- **Data in this exercise**
· · · ·

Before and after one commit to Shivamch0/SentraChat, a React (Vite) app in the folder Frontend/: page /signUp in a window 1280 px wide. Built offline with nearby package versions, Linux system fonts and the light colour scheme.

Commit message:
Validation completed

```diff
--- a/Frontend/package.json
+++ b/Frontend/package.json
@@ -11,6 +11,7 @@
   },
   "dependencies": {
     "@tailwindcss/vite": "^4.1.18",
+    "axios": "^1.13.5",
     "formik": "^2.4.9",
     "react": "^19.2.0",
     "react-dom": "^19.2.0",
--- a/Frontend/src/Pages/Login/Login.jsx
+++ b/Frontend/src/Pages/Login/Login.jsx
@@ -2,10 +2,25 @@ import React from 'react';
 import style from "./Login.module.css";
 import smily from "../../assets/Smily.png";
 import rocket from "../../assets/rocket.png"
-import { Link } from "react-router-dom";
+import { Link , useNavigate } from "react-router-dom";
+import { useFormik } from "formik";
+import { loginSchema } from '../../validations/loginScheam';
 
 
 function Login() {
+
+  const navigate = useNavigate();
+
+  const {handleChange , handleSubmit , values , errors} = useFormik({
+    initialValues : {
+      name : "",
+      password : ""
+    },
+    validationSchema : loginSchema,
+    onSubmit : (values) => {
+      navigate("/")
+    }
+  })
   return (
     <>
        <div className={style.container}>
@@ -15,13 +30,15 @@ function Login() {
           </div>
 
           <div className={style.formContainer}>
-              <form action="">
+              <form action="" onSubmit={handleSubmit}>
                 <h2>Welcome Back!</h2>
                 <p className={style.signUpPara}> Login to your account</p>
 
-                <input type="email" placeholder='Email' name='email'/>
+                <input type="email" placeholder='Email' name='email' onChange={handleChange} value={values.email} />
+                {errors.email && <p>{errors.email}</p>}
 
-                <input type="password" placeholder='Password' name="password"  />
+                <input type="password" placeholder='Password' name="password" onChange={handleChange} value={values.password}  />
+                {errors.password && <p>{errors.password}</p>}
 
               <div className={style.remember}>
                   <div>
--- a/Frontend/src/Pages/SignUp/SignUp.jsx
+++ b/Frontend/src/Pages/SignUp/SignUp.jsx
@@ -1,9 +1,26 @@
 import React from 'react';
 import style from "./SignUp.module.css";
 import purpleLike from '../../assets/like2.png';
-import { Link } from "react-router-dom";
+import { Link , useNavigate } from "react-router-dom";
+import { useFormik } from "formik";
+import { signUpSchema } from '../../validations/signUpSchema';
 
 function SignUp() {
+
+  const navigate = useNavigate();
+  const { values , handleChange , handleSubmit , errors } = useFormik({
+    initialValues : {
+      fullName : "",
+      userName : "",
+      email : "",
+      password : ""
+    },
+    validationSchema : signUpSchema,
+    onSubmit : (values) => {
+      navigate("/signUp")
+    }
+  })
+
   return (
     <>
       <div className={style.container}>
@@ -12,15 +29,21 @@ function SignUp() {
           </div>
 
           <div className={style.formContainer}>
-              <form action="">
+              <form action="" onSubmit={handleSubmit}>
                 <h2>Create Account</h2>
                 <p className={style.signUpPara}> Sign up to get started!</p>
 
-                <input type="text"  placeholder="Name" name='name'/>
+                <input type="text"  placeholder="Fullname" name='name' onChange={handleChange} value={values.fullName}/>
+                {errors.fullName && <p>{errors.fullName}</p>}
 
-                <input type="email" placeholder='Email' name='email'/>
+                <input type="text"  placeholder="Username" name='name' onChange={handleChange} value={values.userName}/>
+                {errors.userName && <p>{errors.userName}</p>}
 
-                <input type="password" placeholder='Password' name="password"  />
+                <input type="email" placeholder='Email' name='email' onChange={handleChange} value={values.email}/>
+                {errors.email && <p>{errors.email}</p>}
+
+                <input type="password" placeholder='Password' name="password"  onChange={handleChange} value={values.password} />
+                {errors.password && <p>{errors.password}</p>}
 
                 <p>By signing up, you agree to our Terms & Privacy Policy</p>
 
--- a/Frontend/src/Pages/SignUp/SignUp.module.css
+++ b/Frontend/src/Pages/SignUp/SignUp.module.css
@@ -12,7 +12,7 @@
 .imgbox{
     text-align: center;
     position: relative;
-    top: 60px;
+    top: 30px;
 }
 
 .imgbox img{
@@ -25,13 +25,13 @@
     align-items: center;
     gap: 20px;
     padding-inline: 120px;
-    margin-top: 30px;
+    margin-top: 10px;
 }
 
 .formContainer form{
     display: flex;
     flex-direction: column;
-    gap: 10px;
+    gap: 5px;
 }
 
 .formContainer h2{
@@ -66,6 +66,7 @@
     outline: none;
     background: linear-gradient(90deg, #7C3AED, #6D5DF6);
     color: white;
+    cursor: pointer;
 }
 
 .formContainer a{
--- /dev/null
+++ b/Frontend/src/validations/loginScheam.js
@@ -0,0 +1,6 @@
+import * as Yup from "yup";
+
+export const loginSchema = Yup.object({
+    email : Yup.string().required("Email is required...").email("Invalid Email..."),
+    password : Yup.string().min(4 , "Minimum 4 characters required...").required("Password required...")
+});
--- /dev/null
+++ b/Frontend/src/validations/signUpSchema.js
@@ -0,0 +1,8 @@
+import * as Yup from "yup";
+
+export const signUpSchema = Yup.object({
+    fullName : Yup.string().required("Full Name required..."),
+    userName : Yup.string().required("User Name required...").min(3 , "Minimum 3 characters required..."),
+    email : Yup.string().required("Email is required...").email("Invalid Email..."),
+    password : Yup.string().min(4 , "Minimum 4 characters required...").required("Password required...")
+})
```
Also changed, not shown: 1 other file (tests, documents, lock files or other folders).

· · · ·

- **What you are asked to do**
Search the listing above for "errors" and copy every line that holds it.

- **Finished exercise**
+  const {handleChange , handleSubmit , values , errors} = useFormik({
+                {errors.email && <p>{errors.email}</p>}
+                {errors.password && <p>{errors.password}</p>}
+  const { values , handleChange , handleSubmit , errors } = useFormik({
+                {errors.fullName && <p>{errors.fullName}</p>}
+                {errors.userName && <p>{errors.userName}</p>}
+                {errors.email && <p>{errors.email}</p>}
+                {errors.password && <p>{errors.password}</p>}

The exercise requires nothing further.